You have just had an amazing massage that put you into a deep state of relaxation. Expert hands have turned you limp and hard to manage. Now it is time to settle up the bill, and the question arises: should you leave a tip? The awkwardness of this situation for some can undo the hard work your therapist just put in!
The answer: It depends.
How to Tip
Many therapists and spas have the option on their credit card processing. Often offices and spas will have small envelopes for cash available to leave for your therapist at the receptionist desk or in the office itself.
Most spas in Seattle allow tipping. And unless the spa you go to specifically states otherwise, expect to tip between 15-20%.
Most massage therapists in private practice do a combination of massages that are billed to insurance companies and those that are paid for directly by the client. In these cases therapists set their own rates. They also pay rent on their space and a number of all business expenses. In these cases tipping is always appreciated but generally not expected.
Many clinics feel that it is inappropriate to tip for a medical service. And they are not required for medical services. However, some allow it. If you want to leave a tip and you are not feeling comfortable about asking the massage therapist directly, you can always ask the receptionist. From there you can decide for yourself. In most cases, these tips might need to be in cash as they may not have the option to add a tip on to a credit card charge.

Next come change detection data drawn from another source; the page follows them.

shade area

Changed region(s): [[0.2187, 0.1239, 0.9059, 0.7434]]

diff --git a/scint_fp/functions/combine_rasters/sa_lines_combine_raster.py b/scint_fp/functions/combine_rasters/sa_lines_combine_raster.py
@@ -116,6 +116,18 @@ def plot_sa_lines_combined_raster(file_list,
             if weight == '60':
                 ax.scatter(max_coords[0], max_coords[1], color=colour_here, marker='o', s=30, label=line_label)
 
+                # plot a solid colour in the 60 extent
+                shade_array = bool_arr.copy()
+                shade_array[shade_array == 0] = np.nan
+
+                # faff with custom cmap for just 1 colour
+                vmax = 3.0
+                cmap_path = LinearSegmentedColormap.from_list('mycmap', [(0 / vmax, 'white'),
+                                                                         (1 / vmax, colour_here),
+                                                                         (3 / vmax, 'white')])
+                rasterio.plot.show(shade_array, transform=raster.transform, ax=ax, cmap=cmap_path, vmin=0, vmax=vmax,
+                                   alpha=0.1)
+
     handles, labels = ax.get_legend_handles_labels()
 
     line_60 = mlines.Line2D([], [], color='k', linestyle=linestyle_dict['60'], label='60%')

Just to make things more confusing there a number of spas in the Seattle Area that combine medical procedures in a spa-like setting. In those cases, it is always best to ask the receptionist about their tipping policies if they are not otherwise posted.
Hopefully this guide will allow you to feel confident the next time you are deciding if you should tip your massage therapist.